Like so many of his fellow Cuban ballplayers in the MLB, Fernández had overcome unthinkable obstacles in his quest to come to the United States and eventually – he hoped – become a major league pitcher. And indeed, after finally making it to the US at 15 years old, it wasn’t long before Fernández joined the Miami Marlins organization as a first-round draft pick in 2011.

From there, Fernández moved swiftly up the ranks of the minor leagues before making a rare hop from A+ League ball onto the Marlins starting roster at only 20 years old. Over the course of the 2013 season, the young right-hander methodically worked his way into the record books for a number of stats and rightfully earned himself a National League Rookie of the Year Award. In subsequent seasons, Fernández was dogged by injury but managed to set even more records in the 76 games he played before his death, including most consecutive wins at home by a single pitcher.
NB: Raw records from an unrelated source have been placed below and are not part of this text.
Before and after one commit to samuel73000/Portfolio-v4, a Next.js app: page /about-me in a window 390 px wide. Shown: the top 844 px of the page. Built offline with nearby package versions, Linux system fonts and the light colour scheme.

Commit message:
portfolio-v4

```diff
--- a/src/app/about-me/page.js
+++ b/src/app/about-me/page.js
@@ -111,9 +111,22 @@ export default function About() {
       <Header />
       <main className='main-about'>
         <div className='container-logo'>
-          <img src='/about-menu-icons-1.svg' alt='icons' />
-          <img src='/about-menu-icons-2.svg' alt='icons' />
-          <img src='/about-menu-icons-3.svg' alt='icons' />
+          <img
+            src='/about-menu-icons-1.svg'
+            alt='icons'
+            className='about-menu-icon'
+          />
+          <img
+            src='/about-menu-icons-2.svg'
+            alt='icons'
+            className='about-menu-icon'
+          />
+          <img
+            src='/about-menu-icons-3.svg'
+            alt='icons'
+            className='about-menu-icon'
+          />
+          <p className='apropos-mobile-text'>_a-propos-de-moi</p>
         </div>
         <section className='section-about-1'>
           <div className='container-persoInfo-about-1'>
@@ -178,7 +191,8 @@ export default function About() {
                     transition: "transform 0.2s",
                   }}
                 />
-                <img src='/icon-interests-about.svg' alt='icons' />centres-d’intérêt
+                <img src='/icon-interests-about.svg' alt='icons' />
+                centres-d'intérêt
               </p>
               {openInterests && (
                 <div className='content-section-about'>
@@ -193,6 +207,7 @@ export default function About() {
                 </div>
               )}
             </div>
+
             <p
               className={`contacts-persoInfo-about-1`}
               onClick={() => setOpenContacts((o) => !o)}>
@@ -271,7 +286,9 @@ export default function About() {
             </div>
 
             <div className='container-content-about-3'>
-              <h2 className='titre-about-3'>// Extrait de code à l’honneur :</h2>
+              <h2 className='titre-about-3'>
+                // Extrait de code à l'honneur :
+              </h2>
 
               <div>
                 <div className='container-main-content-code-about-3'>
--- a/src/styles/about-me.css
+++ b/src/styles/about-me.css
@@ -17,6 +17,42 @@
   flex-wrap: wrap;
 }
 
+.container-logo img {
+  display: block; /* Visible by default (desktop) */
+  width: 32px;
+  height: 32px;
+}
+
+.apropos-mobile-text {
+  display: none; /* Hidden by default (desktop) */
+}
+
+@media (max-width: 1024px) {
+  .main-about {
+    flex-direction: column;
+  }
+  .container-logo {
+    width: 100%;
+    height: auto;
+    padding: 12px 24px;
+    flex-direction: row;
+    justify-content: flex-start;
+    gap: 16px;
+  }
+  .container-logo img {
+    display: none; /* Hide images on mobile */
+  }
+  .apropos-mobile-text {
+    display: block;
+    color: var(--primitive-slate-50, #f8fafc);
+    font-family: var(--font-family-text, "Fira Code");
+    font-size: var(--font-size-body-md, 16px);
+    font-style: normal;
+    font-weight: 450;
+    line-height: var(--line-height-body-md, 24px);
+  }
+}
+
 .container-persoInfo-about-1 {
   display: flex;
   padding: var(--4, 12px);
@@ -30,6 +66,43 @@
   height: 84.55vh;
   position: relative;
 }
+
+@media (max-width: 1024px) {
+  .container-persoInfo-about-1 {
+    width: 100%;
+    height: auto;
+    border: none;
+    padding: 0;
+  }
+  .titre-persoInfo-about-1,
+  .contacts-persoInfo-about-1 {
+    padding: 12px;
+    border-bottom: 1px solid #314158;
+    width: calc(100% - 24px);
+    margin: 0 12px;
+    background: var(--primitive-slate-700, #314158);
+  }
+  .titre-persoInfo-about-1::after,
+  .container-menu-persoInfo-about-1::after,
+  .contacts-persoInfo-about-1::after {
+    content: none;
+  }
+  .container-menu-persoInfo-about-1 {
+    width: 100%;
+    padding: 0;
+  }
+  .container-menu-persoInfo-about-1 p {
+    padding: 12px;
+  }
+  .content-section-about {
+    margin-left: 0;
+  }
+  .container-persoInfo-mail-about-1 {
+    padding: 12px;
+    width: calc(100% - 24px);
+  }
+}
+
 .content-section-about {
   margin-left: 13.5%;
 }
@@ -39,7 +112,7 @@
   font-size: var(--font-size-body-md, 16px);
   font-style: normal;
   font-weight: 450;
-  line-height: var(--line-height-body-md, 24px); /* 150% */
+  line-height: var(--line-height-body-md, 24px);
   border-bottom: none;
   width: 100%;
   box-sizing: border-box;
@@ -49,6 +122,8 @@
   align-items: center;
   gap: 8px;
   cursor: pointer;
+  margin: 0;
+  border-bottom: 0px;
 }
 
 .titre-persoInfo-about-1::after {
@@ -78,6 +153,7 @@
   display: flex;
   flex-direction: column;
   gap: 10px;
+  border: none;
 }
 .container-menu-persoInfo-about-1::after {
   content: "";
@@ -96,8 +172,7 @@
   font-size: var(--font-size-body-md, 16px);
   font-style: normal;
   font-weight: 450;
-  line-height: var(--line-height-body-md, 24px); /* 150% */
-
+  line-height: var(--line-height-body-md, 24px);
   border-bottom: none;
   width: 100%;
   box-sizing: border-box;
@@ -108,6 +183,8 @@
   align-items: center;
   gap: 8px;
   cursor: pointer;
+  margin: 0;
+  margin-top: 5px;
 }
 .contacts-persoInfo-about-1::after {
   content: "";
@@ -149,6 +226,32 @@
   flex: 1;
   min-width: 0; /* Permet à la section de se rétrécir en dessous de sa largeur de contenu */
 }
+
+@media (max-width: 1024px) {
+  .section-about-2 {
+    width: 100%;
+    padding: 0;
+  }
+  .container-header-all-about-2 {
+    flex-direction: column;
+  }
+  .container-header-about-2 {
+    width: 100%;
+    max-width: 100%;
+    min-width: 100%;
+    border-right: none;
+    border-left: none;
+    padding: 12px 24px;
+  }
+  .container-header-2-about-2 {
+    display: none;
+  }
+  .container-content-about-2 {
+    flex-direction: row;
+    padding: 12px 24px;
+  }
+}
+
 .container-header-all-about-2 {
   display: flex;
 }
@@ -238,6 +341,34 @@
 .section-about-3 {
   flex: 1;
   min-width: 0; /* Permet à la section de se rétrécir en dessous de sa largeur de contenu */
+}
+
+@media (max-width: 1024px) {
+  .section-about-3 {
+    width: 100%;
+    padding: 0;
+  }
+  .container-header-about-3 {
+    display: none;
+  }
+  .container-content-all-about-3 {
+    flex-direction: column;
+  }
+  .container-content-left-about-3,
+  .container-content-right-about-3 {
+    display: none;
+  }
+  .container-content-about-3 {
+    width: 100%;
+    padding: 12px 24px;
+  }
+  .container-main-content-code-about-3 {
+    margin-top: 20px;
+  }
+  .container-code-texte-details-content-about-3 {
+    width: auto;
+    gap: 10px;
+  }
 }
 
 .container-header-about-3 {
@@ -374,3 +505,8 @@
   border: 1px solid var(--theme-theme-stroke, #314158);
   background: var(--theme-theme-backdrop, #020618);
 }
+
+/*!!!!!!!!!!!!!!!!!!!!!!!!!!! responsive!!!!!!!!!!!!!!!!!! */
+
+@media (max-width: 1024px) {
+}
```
But beyond his preternatural baseball abilities, Fernández stood out to baseball fans and players alike for his strength of character and the unrivaled joy with which he approached the game. Such reflections were the unifying thread in a series of elegies made over the weekend that were perhaps best encapsulated by the words of Marlins general manager Don Mattingly. Choked up from emotion and holding back tears, Mattingly said of Fernández: “You just see that little kid you see when you watch kids play Little League. That’s the joy that Jose played with, and the passion he felt about playing.”

Since his death, many have highlighted the resilience he and his family showed on their three failed attempts at fleeing Cuba, which earned a teenage Fernández prison time on the island; and his heroism when, on the daring maritime journey that would ultimately bring him to the United States, his mother fell overboard during a bout of bad weather and he dove in to save her.

Then of course, there was the unconditional love and affection he showed toward his grandmother, Olga, with whom he reunited after the Marlins negotiated a two-year visa that allowed her to come over from Cuba in 2014. A highly publicized video documenting their emotional first reunion since Fernández left the island won the hearts of baseball fans all over Florida and beyond, while cementing the promising young player as an emblem for the struggles of Miami’s Cuban immigrant community.

In all, there’s no question that Fernández was poised to be one of baseball’s all-time greats, and at only 24, the young man had already begun to forge his legend both on and off the field. His passing will undoubtedly be remembered as one of the great losses to history of baseball, and more acutely, to the history of Cuban peloteros in the MLB.